I still have a lot of extra material to get through, but that I will bring along for a long flight on Thursday. That will serve to extend the joy of this masterpiece. Maybe I will also do some whistling…

Wednesday 1 June 2016

The Unvanquished (Aparajito) (1957)

I am back from my voyage to the other side of the world and that means it is again time to write some movie reviews. I brought with me the Indian movie “Aparajito” and except for some plane movies that was what I managed to watch. That is a good thing really because it meant I had a good and eventful trip.

It is no secret that I have a troubled relationship with India. I do not understand that country and I understand the people less. Something that makes watching Indian movies in general rather confusing. However when Satyajit Ray made the Apu trilogy of which “Aparajito” is the second he employed the European Neorealist style rather that the traditional Indian ones and thereby opened the movie for westerners like me. It certainly helps, but there is still a lot to baffle the viewer here.

“Aparajito” takes up the story where “Pather Panchali” left it. The little family, Apu and his parents, has moved to a big city and are getting along decently well when Apu’s father dies. As the breadwinner, Apu’s father was pretty important for the family who must now move back to the countryside again. In the village Apu discovers a school and with the help his mother he enrolls. Fast forward a few years and we see that Apu is doing extraordinarily well in school. He is granted a scholarship and moves to the big city to further his study. This is particularly hard on Apu’s mother who finds herself entirely alone. Daughter and husband has died and the son is studying in a faraway city so now she is rusting away in loneliness, something you apparently can die from eventually, which is exactly what happens to Apu’s mother.

So, yeah, a continuation of the misery from the first movie.

Technically “Aparajito” appears to be a big step up from the first movie. Scene composition, lighting, cutting and even the acting is sharper now. Where “Pather Panchali” would often feel incredibly slow “Aparajito” keeps a much better pace helping me to stay interested. Mind you it is still a slow movie where very little is played out for dramatic effect, just sort of a portrait of everyday events that add up to the personal tragedy these people are experiencing. In a sense that is both the best and worst of Italian neorealism and “Aparajito” crosses that line where I get personally invested in these people, for better and worse (Italian movies of this era can generally be grouped into two groups, the good ones where I do get invested and the poorer ones where I do not).
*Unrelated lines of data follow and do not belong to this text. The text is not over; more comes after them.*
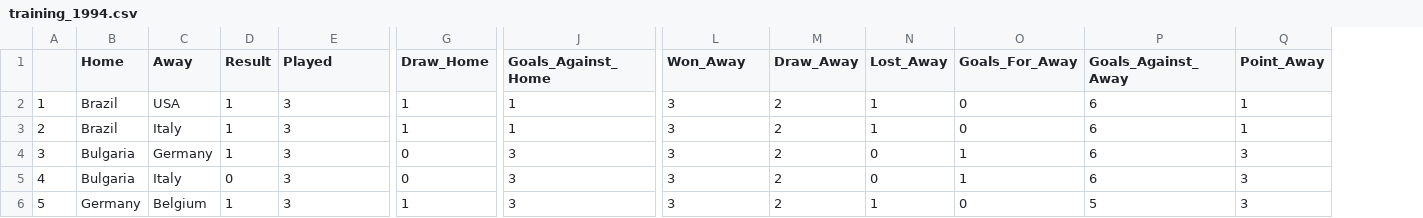
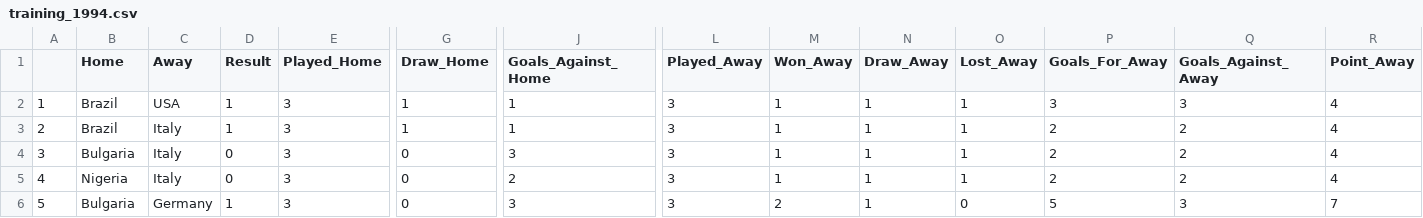
Before and after one commit to shanhangel/Worldcup_prediction, a CSV file: training_1994.csv, drawn as a sheet; only a part is shown, gaps mark what is left out; addresses are those after the commit; the diff covers the shown part only; the diff names each change by its address in the sheet, - before the commit and + after, or states it on an @@ line.

```diff
--- a/training_1994.csv
+++ b/training_1994.csv
+column M (Won_Away), rows 2-6: 1 | 1 | 1 | 1 | 2
-E1: Played
+E1: Played_Home
-L1: Won_Away
+L1: Played_Away
-N2:N6 (Draw_Away): 2
+N2:N6 (Draw_Away): 1
-P2 (Goals_For_Away): 0
+P2 (Goals_For_Away): 3
-Q2 (Goals_Against_Away): 6
+Q2 (Goals_Against_Away): 3
-R2:R3 (Point_Away): 1
+R2:R3 (Point_Away): 4
-P3 (Goals_For_Away): 0
+P3 (Goals_For_Away): 2
-Q3:Q5 (Goals_Against_Away): 6
+Q3:Q5 (Goals_Against_Away): 2
-C4 (Away): Germany
+C4 (Away): Italy
-D4 (Result): 1
+D4 (Result): 0
-O4:O5 (Lost_Away): 0
+O4:O5 (Lost_Away): 1
-P4:P5 (Goals_For_Away): 1
+P4:P5 (Goals_For_Away): 2
-R4:R5 (Point_Away): 3
+R4:R5 (Point_Away): 4
-B5 (Home): Bulgaria
+B5 (Home): Nigeria
-J5 (Goals_Against_Home): 3
+J5 (Goals_Against_Home): 2
-B6 (Home): Germany
+B6 (Home): Bulgaria
-C6 (Away): Belgium
+C6 (Away): Germany
-G6 (Draw_Home): 1
+G6 (Draw_Home): 0
-O6 (Lost_Away): 1
+O6 (Lost_Away): 0
-P6 (Goals_For_Away): 0
+P6 (Goals_For_Away): 5
-Q6 (Goals_Against_Away): 5
+Q6 (Goals_Against_Away): 3
-R6 (Point_Away): 3
+R6 (Point_Away): 7
```
Also changed, not shown: 123 edited cells elsewhere in this file, test.csv, training.csv, 6 other files.
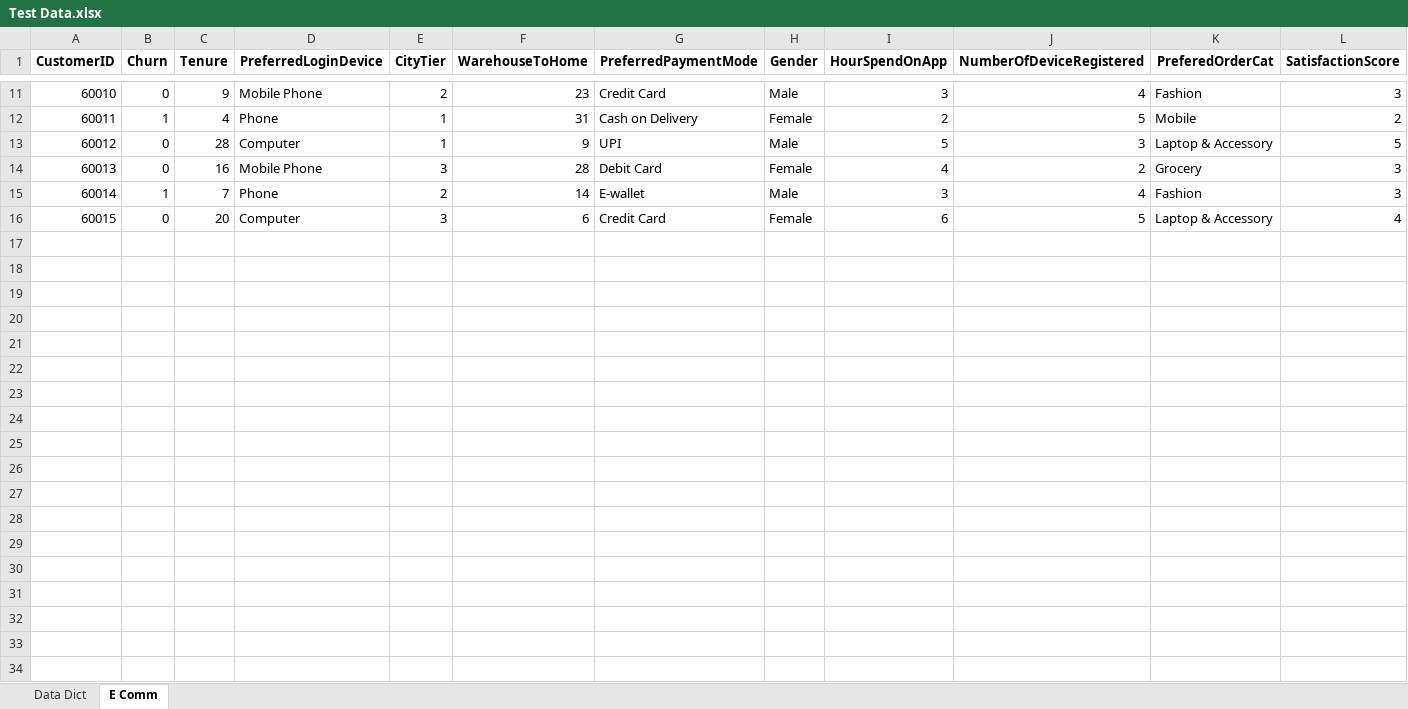
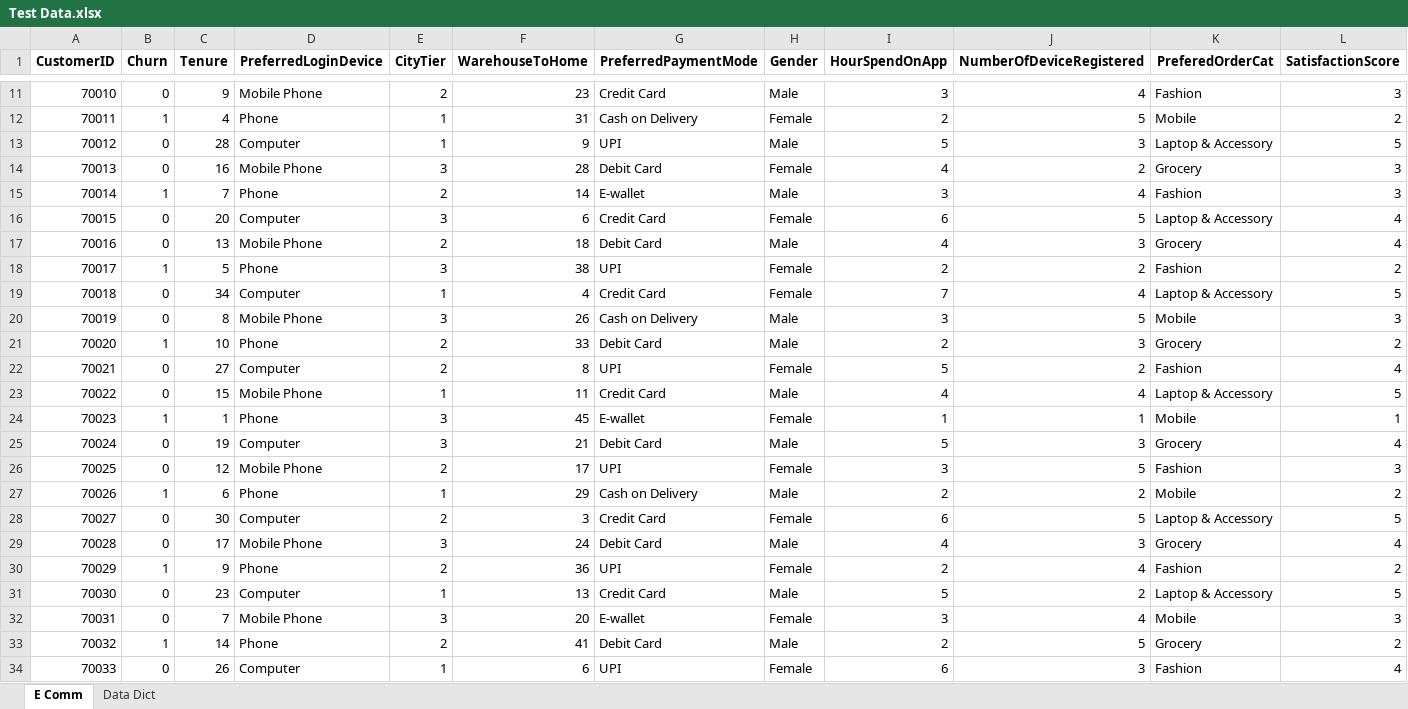
Before and after one commit to Akurang/AI_group10_project, an Excel workbook: data/Test Data.xlsx, sheet E Comm, drawn as a sheet; only a part is shown, gaps mark what is left out; values as stored, in another font and other column widths than the file's, no borders; rows hold the shown columns only; the diff covers the shown part only; the diff names each change by its address in the sheet, - before the commit and + after, or states it on an @@ line.

Commit message:
New dataset

```diff
--- a/data/Test Data.xlsx (sheet E Comm)
+++ b/data/Test Data.xlsx (sheet E Comm)
@@ sheet tab order changed: E Comm | Data Dict @@
@@ column A (CustomerID) renumbered between rows 2 and 16 @@
+row 17: 70016 | 0 | 13 | Mobile Phone | 2 | 18 | Debit Card | Male | 4 | 3 | Grocery | 4
+row 18: 70017 | 1 | 5 | Phone | 3 | 38 | UPI | Female | 2 | 2 | Fashion | 2
+row 19: 70018 | 0 | 34 | Computer | 1 | 4 | Credit Card | Female | 7 | 4 | Laptop & Accessory | 5
+row 20: 70019 | 0 | 8 | Mobile Phone | 3 | 26 | Cash on Delivery | Male | 3 | 5 | Mobile | 3
+row 21: 70020 | 1 | 10 | Phone | 2 | 33 | Debit Card | Male | 2 | 3 | Grocery | 2
+row 22: 70021 | 0 | 27 | Computer | 2 | 8 | UPI | Female | 5 | 2 | Fashion | 4
+row 23: 70022 | 0 | 15 | Mobile Phone | 1 | 11 | Credit Card | Male | 4 | 4 | Laptop & Accessory | 5
+row 24: 70023 | 1 | 1 | Phone | 3 | 45 | E-wallet | Female | 1 | 1 | Mobile | 1
+row 25: 70024 | 0 | 19 | Computer | 3 | 21 | Debit Card | Male | 5 | 3 | Grocery | 4
+row 26: 70025 | 0 | 12 | Mobile Phone | 2 | 17 | UPI | Female | 3 | 5 | Fashion | 3
+row 27: 70026 | 1 | 6 | Phone | 1 | 29 | Cash on Delivery | Male | 2 | 2 | Mobile | 2
+row 28: 70027 | 0 | 30 | Computer | 2 | 3 | Credit Card | Female | 6 | 5 | Laptop & Accessory | 5
+row 29: 70028 | 0 | 17 | Mobile Phone | 3 | 24 | Debit Card | Male | 4 | 3 | Grocery | 4
+row 30: 70029 | 1 | 9 | Phone | 2 | 36 | UPI | Female | 2 | 4 | Fashion | 2
+row 31: 70030 | 0 | 23 | Computer | 1 | 13 | Credit Card | Male | 5 | 2 | Laptop & Accessory | 5
+row 32: 70031 | 0 | 7 | Mobile Phone | 3 | 20 | E-wallet | Female | 3 | 4 | Mobile | 3
+row 33: 70032 | 1 | 14 | Phone | 2 | 41 | Debit Card | Male | 2 | 5 | Grocery | 2
+row 34: 70033 | 0 | 26 | Computer | 1 | 6 | UPI | Female | 6 | 3 | Fashion | 4
```
Also changed, not shown: 17 added rows elsewhere in this sheet.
There is that sense of realism here that makes this a window into real lives and not the staged ones it is obviously portraying. I always find that interesting and thank heavens there are no divine intervention or group dancing here. The flipside however is that reality was and is in India dismal and in my eyes weird. On a personal level I do not get these people’s motivations and their actions are often strange. That is the cultural overlay and involve religious elements and traditions and are very far away from my reality. When the movie manages to get below that layer into basic human emotions it does a much better job at engaging me and there are parts there that are really good.

I doubt that a movie about a guy who loses his parents to sickness and poverty is a movie I would take out for easy entertainment. Maybe my motivation should be to get subdued and reminded why I do not want to go to India and I do not really need a movie for that. Having said that this is not a bad movie. A punch in the stomach, yes, but a well-crafted example of neo-realism.